In this week’s Parsha (Torah Portion), Yaakov (Jacob) runs away from his brother Esav (Esau), who is angry at him for taking his Birthright and his Bracha (Blessing) of leadership. He runs to Charanah, goes to sleep, and when he awakes he sees a Sulam, which is often translated as a ladder. He sees Melachim (angels) going up and down the Sulam, going back and fourth from heaven to earth. Sulam can also be translated as a Stairway. Yaakov is looking, in other words, at a Stairway to Heaven. When Yaakov sees this amazing sight, and after hearing God’s message, he says, Bereshit/Genesis 28:16 “Surely God is present in this place and I did not know.”
What does Yaakov mean? Could it be that Yaakov believes that there is a place where God is not present? The fact that he reacts with such amazement at the sight of the Stairway to Heaven could indicate that previous to this episode, Yaakov has a rather limited view of God, that he believed, on some level, that God could be limited to certain locations.
In last week’s Parsha, Toldot, the commentator Rashi on Bereshit/Genesis 25:27, presented Yaakov as a very religious Jew committed to the intense study of Torah. It would seem that this is the reason that Yaakov was chosen to be the next leader of the Jewish people. However, as religious as Rashi presents Yaakov to be, a reading of Yaakov’s early narrative leaves the impression that his view of God may not be so expansive.
The line in the Torah that Rashi plays off of to present Yaakov as a religious figure who studies Torah is Bereshit/Genesis 25:27 “Yaakov was a man of purity, abiding in tents”. The image of a person “who dwells in tents” is for Rashi a metaphor for the study of Torah, but it could also be a metaphor for Yaakov’s closed image of Torah and of God. He dwells in tents; he does not get out much. He does not leave his metaphorical tent, and his cloistered existence suggests that he may not see or understand a God who can operate outside of a ritualistic setting. Since Yaakov never ventures into the real world, it could be hard for him to conceive of a God who functions in that real world. While Avraham’s tent was an open tent, (Yalkut Shmoni on Parshat Vayeira) which in turn opened up Avraham (Abraham) to God and a vision of Judaism that can function in all aspects of life, Yaakov’s tent, and spirit, were perhaps closed.

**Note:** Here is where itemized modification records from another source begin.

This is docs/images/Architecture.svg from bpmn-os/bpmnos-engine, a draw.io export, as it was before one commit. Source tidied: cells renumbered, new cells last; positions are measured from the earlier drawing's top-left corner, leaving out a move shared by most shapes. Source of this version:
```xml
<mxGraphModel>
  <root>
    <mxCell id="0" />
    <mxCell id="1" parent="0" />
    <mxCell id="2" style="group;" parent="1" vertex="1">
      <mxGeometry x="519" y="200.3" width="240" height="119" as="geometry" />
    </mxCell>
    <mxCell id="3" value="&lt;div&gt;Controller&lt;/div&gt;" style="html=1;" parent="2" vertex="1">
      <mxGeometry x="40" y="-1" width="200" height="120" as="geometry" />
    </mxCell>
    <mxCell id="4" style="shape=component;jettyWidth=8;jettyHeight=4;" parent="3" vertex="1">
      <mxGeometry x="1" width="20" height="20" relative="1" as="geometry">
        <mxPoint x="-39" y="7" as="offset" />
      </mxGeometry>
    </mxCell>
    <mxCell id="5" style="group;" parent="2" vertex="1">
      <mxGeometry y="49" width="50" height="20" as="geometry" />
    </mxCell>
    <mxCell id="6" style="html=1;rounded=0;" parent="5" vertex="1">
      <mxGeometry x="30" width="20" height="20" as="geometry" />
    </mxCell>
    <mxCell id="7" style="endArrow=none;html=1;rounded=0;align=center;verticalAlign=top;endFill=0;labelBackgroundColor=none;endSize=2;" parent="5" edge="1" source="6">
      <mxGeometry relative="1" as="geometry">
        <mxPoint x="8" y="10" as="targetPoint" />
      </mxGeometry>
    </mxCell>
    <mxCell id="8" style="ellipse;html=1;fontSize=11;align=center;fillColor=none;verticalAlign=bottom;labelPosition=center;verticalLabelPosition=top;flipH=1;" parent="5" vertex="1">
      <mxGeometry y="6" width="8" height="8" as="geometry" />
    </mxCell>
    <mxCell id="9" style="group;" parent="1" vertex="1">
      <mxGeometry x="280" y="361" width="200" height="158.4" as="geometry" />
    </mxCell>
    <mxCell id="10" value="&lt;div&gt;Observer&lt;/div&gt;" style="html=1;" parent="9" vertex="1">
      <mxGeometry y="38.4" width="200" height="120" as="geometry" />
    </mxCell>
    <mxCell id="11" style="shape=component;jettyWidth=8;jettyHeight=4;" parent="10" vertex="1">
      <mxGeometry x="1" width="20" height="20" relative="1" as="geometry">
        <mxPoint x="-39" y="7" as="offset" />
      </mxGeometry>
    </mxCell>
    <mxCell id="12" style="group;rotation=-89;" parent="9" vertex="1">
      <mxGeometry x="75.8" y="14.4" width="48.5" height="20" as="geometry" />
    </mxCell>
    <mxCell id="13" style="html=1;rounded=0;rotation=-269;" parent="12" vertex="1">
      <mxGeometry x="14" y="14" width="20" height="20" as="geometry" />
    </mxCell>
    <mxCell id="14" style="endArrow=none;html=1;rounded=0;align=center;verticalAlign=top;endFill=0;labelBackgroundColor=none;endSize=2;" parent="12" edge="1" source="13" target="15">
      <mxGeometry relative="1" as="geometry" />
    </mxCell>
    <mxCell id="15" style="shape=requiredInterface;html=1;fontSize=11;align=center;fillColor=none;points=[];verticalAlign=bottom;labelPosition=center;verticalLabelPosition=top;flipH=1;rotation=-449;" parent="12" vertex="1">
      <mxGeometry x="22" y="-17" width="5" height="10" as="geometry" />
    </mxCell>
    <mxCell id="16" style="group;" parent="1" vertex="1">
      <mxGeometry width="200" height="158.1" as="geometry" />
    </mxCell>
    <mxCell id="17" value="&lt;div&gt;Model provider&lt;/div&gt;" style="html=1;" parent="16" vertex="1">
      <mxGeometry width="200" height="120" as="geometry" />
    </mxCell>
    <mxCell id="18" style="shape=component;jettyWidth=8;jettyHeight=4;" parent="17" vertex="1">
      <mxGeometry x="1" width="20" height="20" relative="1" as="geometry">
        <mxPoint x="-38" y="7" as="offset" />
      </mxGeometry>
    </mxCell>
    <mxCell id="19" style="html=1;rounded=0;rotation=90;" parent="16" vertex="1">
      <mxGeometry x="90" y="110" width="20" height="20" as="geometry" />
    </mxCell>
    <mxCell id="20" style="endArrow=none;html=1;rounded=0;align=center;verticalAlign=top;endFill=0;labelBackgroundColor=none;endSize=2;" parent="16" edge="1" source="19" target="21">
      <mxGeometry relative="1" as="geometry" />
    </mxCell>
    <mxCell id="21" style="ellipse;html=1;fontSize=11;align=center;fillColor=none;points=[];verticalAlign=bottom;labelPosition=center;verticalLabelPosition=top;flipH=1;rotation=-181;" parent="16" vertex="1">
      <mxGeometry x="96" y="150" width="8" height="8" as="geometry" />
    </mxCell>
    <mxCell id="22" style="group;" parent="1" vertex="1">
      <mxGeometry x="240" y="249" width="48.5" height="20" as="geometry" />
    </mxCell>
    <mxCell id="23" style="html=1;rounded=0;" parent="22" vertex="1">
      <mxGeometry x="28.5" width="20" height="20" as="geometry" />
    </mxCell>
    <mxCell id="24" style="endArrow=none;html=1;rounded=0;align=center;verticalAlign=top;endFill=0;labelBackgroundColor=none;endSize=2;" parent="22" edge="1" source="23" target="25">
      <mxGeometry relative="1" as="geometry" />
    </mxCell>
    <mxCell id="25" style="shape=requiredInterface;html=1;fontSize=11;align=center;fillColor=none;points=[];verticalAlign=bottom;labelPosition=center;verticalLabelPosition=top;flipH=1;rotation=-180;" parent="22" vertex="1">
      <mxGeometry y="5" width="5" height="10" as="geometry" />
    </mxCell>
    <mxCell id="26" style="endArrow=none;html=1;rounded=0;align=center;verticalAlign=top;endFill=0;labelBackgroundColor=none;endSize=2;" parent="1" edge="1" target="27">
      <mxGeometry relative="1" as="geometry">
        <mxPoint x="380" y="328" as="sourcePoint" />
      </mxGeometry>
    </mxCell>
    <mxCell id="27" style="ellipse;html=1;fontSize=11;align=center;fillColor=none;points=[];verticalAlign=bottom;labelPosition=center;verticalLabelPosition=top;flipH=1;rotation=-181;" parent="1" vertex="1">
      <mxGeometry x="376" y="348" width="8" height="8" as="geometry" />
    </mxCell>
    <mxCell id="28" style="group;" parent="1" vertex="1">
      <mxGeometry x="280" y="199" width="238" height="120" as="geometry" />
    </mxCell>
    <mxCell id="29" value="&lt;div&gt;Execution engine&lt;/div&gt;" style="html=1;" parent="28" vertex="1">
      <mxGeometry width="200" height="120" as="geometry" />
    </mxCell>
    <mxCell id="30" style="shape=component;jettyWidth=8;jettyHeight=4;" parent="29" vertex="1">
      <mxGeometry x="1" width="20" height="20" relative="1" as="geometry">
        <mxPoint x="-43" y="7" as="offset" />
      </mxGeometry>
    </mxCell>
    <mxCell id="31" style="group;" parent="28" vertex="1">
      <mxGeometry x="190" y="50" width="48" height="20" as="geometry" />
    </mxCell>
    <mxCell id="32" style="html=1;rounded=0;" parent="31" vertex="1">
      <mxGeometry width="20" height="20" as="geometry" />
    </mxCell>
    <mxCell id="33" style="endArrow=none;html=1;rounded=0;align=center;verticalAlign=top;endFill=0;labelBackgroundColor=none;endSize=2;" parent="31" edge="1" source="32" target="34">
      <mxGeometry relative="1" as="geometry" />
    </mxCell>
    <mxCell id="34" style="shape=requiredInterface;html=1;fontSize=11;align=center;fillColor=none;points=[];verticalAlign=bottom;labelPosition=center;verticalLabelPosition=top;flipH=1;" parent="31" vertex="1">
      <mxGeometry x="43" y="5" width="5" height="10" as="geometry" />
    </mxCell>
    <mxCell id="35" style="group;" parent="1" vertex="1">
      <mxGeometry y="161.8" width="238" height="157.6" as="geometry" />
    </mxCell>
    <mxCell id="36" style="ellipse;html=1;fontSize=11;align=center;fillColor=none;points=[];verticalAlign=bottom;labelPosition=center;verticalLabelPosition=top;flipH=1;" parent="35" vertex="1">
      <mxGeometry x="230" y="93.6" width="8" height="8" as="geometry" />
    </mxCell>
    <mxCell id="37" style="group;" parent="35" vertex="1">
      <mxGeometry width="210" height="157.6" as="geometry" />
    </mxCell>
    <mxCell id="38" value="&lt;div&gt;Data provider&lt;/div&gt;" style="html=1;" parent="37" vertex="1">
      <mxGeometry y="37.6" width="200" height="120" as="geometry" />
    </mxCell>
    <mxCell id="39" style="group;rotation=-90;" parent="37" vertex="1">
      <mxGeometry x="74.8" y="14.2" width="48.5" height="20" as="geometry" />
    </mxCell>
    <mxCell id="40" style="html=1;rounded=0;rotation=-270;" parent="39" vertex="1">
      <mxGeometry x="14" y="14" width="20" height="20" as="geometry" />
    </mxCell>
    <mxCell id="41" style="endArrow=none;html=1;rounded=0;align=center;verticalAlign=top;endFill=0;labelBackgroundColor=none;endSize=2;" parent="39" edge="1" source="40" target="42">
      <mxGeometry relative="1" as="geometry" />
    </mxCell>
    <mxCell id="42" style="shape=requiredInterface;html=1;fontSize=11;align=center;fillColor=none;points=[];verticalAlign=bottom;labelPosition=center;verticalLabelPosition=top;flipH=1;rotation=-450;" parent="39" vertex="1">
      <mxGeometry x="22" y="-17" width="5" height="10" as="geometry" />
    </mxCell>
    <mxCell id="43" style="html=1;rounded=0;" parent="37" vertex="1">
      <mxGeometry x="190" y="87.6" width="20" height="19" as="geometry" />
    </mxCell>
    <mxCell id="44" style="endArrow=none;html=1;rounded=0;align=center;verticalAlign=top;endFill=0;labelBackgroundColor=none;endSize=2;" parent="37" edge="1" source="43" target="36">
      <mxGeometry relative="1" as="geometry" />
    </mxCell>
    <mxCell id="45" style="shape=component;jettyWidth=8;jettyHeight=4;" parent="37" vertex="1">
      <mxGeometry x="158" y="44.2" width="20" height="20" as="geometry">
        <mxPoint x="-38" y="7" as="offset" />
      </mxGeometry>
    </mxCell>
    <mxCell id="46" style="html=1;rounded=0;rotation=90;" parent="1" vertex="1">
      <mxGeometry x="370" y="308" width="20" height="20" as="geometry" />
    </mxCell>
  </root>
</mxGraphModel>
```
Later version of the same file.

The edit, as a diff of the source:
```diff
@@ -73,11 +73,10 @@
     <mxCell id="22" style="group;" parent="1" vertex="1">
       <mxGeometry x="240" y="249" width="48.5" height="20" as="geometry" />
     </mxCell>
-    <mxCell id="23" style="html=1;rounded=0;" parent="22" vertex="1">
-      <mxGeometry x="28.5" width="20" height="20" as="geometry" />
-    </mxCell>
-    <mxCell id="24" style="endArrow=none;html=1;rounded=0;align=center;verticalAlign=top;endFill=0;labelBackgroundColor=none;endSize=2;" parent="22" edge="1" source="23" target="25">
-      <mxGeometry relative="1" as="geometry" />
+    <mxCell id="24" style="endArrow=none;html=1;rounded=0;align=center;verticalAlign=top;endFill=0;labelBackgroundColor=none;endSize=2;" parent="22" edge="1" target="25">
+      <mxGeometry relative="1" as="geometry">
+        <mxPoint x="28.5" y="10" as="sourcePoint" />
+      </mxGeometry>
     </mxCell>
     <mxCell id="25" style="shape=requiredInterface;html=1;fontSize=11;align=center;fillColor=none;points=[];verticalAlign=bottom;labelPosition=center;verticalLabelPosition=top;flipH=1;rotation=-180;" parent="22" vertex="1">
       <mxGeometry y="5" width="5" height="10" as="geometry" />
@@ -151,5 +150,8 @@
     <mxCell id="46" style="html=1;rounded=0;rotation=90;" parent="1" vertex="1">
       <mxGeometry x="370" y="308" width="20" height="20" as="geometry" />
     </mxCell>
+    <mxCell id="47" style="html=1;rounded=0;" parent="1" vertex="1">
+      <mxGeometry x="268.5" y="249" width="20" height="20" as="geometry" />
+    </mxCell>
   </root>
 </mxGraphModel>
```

Yaakov is then forced to leave his sequestered existence and journey out to the outside world. When he has the vision of the Stairway to Heaven, he begins to learn that God can be everywhere–not just in ritualistic settings but in the most regular settings in the world. When Yaakov says “Surely God is present in this place and I did not know” (Bereshit/Genesis 28:16) we see his spirit opening to the possibility that God can be anywhere, and everywhere.
I would argue that there are many so-called religious people today who have Yaakov’s limited view of God before he sees the Stairway to Heaven. They feel that God is limited to the Synagogue, Schools of Jewish learning or in obvious types of ritualistic settings, holidays, ceremonies, and religious life cycle events. These people have a harder time seeing God in more regular places in life—in the gym when we are working out, in our bedrooms in intimate moments and in our workplaces. In fact, I would argue that in many ways, God is in those places more.
Yaakov’s limited view of God before he sees the Stairway to Heaven contributes to his ethical challenges in life. He takes advantage of his brother Esav and will not share his food with Esav who is starving, unless Esav agrees to sell him his birthright. Later in the story, he tricks his father into giving him the blessing of leadership, taking it away from his brother Esav.
It is particularly difficult to understand Yaakov’s unethical behavior when he is presented as such a religious figure. Perhaps Yaakov feels that since he in effect leaves God in his tent when he himself leaves it, he is exempt from ethical conduct when he perceives himself to be out of God’s presence. However, once Yaakov has the vision of the Stairway to Heaven, he understands that God’s presence, and God’s expectations of him and all people, exist everywhere.
Believing that God can be present at every moment and in every place, not only waiting for us in Synagogue or moments of ritual can be a blessing and a challenge. It can give us constant comfort, the knowledge that we are never alone. It can imbue life’s most mundane moments and sights with depth and beauty. However, it is also a reminder that we must always act as if we are in God’s presence—kind, ethical, mindful. In other words, we need to always be building a Stairway to Heaven.
The following is excerpted from the song “Stairway to Heaven” by Led Zeppelin
And as we wind on down the road
Our shadows taller than our soul.
There walks a lady we all know
Who shines white light and wants to show
How everything still turns to gold.
And if you listen very hard
The tune will come to you at last.
When all are one and one is all
To be a rock and not to roll.
And she’s buying a stairway to heaven.